As best I can tell, what we have is a two-tier storm-water management system. If you were already flood-prone, there is half-decent concrete drainage put in place, which backs up in a massive, sudden downpour to give you something to complain about while the kids splash in the puddles, but which hardly bats an eye at slow steady rain. It is in the “safe” areas where earthworks water-management suffices all but once a century or so — and a century ago, very little of what is flooding was anything other than farmland — that we’re seeing the unexpected and catastrophic flooding.
There are exceptions of course. But that seems to be the overall pattern.
Something fun to keep you Google-mappers off the roads and out of trouble: Here are aerial photos of the flooding. There are enough captions to clue you in on where to go looking on Google Earth for before-and-after comparisons. These will actually be milder than the situation on the ground, as another dam in Forest Acres has been breeched this afternoon. It’s still raining, the Upstate is still draining, this is far from over.
And lastly, a reminder from our
backwards impressively capable-in-a-disaster state government: Attorney General Alan Wilson announced the state’s price gouging statute has been initiated.
“As we continue to recover from the catastrophic damage caused to our state, we will see many neighbors helping each other rebuild,” Wilson said in a statement. “However, we may also see some looking to unfairly take advantage of the situation through price gouging of food, gasoline, lodging, water and any other commodities as defined by the statute. Pursuant to state law, price gouging constitutes a criminal violation and an unfair trade practice.”
. . . Violators can be charged for excessive pricing, which constitutes a misdemeanor offense punishable with a $1,000 fine and/or 30 days in jail.
The statue will be in effect for the next 15 days, according to the Attorney General’s office. Consumers who feel they have witnessed price gouging can email any examples or documentation to email@example.com; tweet photos or examples tagging @SCPriceGouging; or call (803) 737-3953.

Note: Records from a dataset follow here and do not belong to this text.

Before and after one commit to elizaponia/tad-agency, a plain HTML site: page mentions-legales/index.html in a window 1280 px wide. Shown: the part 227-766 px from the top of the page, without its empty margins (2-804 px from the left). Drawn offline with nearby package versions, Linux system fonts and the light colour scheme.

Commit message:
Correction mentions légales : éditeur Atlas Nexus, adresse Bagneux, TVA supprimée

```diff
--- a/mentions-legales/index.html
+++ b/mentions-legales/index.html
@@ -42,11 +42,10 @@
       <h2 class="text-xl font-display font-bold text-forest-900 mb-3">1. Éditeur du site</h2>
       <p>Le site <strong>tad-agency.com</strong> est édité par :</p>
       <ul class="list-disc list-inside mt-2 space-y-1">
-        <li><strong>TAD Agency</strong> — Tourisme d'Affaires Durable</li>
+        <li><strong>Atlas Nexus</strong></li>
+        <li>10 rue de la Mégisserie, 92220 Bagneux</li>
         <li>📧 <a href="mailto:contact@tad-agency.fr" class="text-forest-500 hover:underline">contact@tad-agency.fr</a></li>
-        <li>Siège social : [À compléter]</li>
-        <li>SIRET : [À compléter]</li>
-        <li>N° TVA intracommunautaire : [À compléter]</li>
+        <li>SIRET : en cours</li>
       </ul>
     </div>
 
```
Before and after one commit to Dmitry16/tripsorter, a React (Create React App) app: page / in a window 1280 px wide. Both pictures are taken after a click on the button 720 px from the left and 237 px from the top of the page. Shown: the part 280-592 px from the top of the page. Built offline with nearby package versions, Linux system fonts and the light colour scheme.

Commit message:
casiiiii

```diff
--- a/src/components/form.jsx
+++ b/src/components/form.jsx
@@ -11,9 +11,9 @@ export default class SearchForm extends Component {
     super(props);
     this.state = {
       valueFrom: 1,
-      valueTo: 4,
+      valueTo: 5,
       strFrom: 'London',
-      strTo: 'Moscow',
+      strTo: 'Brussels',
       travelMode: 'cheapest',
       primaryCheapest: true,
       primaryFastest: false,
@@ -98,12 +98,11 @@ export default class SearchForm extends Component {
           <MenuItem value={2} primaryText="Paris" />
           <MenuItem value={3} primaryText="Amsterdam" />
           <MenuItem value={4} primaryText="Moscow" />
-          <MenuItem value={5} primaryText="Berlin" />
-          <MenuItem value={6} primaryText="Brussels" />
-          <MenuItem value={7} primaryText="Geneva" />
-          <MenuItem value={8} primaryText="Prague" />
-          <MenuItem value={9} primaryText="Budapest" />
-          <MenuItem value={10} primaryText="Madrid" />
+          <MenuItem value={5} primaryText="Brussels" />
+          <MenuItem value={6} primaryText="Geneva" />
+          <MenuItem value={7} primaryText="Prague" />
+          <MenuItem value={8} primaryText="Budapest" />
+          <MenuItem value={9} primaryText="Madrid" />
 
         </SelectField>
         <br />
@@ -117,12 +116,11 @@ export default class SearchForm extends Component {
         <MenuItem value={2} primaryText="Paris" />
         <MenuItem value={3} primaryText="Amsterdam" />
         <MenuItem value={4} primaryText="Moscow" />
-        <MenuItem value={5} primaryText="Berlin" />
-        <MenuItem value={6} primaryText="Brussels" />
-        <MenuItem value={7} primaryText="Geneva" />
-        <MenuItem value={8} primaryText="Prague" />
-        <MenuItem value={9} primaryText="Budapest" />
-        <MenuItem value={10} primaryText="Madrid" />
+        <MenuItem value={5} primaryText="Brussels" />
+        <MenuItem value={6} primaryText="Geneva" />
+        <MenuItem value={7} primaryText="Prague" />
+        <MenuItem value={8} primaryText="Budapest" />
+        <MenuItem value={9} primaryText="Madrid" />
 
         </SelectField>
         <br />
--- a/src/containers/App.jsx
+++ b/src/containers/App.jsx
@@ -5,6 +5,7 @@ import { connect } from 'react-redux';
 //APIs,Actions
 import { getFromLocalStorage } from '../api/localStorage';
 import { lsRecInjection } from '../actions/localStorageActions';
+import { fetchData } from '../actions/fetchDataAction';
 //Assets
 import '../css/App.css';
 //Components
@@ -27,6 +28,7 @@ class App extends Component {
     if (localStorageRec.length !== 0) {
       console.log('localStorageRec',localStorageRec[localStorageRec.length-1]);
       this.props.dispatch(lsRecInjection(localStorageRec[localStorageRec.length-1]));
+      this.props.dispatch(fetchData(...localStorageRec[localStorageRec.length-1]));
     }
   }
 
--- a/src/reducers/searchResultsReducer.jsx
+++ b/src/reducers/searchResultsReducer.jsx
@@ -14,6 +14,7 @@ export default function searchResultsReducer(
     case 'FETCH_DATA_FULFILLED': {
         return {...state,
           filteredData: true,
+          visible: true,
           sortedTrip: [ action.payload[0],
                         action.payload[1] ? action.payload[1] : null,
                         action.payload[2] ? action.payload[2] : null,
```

By all means post incidents online so others can beware. But don’t forget to tag the AG when you do so.
Artwork: November 7, 1824 in the square at the Bolshoi Theatre, Fyodor Alekseyev [Public domain], via Wikimedia Commons